By Stuart Rosenthal
Posted on November 22, 2017

When I was six years old, my father took our family to New York City (where he had a business trip) for a vacation. Among many other firsts for me on that eye-opening trip were my first visit to a World’s Fair and my first musical on Broadway: Oliver! I was instantly taken with the idea of the theatre. I already played piano and liked to sing, and there I saw a child about my age... READ MORE

Kudos to our writers

By Stuart Rosenthal
Posted on October 26, 2017

Each year, we enter a selection of our writers’ original stories in the journalism competitions of the National Mature Media Awards and the North American Mature Publishers Association (NAMPA). We do this for two reasons: One, as a way to be sure we are keeping up the quality of our writing compared with other publications throughout the country. Two, because we’re pretty... READ MORE

Finding a new passion

By Stuart Rosenthal
Posted on September 29, 2017

Long-time readers will note something odd about this issue. Well, maybe several things. But what I have in mind is that our cover story was written by me. I don’t do that very often, you may have noticed. So what moved me to do so this month? My personal story, in brief: I played piano throughout my school years, but pretty much put it aside once I got to college, and certainly... READ MORE

Free press survival

By Stuart Rosenthal
Posted on August 23, 2017

Do we have a sound, independent, even fierce press corps that digs out the truth at any cost and spares no one? Or are we surrounded by faux news outlets, “bot” reporters, and marketing pieces masquerading as legitimate reviews? Do we look to the press to inform us and enlighten us? Or do we read only those outlets that confirm our preconceived notions? These questions go to the... READ MORE

Can you relate?

By Stuart Rosenthal
Posted on August 01, 2017

You have probably seen some of the immense publicity devoted worldwide to the terminally ill British infant, Charlie Gard. Charlie was born with a rare genetic condition that has, in his 11 months of life so far, made him blind, deaf, subject to seizures, and caused irreversible brain damage. He cannot breathe without the aid of a ventilator. There are no known treatments for his... READ MORE

When you can’t budge it

By Stuart Rosenthal
Posted on June 19, 2017

The Trump administration issued a preliminary “skinny” budget proposal a few months ago, followed more recently by its official 2018 budget request to Congress. Of the many draconian cuts the budget would impose, I want to talk about two that would particularly affect older Americans were they to go into effect. These aren’t by any means the largest cuts, or even the cuts that... READ MORE

A look back, and forward

By Stuart Rosenthal
Posted on May 15, 2017

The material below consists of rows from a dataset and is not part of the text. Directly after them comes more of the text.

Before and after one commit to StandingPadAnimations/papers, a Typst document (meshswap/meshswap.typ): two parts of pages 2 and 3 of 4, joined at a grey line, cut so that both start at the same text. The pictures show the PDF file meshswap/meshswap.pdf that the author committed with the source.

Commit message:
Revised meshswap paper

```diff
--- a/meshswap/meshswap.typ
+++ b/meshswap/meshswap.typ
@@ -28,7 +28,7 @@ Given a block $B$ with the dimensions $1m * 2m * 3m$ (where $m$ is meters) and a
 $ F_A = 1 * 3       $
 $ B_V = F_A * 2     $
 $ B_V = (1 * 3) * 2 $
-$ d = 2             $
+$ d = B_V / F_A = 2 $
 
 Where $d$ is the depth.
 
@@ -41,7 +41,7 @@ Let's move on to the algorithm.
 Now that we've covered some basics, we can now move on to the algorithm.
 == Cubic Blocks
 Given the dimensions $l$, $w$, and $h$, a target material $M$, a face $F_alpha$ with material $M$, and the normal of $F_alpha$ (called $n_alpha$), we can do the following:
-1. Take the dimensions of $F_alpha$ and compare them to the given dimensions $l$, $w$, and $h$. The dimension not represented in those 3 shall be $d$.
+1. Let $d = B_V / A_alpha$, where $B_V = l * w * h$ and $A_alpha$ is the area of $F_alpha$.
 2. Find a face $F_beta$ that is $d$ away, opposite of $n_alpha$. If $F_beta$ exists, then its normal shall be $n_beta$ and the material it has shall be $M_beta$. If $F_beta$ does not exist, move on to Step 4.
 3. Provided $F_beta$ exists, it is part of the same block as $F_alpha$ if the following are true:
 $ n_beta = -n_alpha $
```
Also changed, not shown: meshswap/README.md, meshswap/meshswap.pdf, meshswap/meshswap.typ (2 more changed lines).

I don’t know what possessed me, but the other day, as I was contemplating what to write about this month, I got the idea of looking back to see what I wrote in my column exactly 10 years ago — in our June 2007 issue. I was struck by how timely that 10-year-old column seems to be for us today. So I am repeating it below, with this bit of introduction. Two months before my June 2007 ... READ MORE

Growing like weed

By Stuart Rosenthal
Posted on April 18, 2017

Last month, I addressed the subject of pain management in the context of opioid pain relievers such as Vicodin and Percocet. Use of these painkillers — both by patients with legitimate prescriptions and by those obtaining them illegally — has exploded in recent years, leading many experts to speak of an “epidemic” of addiction and overdose that is claiming many lives each... READ MORE

The pendulum swings

By Stuart Rosenthal
Posted on March 23, 2017

Recently, there has been an explosion of studies, lawsuits and newspaper articles highlighting what many are calling America’s opioid crisis or epidemic. While the term opioid includes illegal drugs like heroin, it also encompasses a variety of prescription painkillers, including OxyContin, Percocet and Vicodin. The Centers for Disease Control (CDC), referring to our nation’s... READ MORE

Dignity vs. quality of life

By Stuart Rosenthal
Posted on January 18, 2017

I was struck by a thought the other day (happens now and then). I still haven’t decided exactly how I feel about it, but I’d like to explore it with you. More Americans appear to be moving to the view that capital punishment is not acceptable. Nearly half of all states have abolished it or had their courts overturn it, and the number continues to grow. Many arguments are made in... READ MORE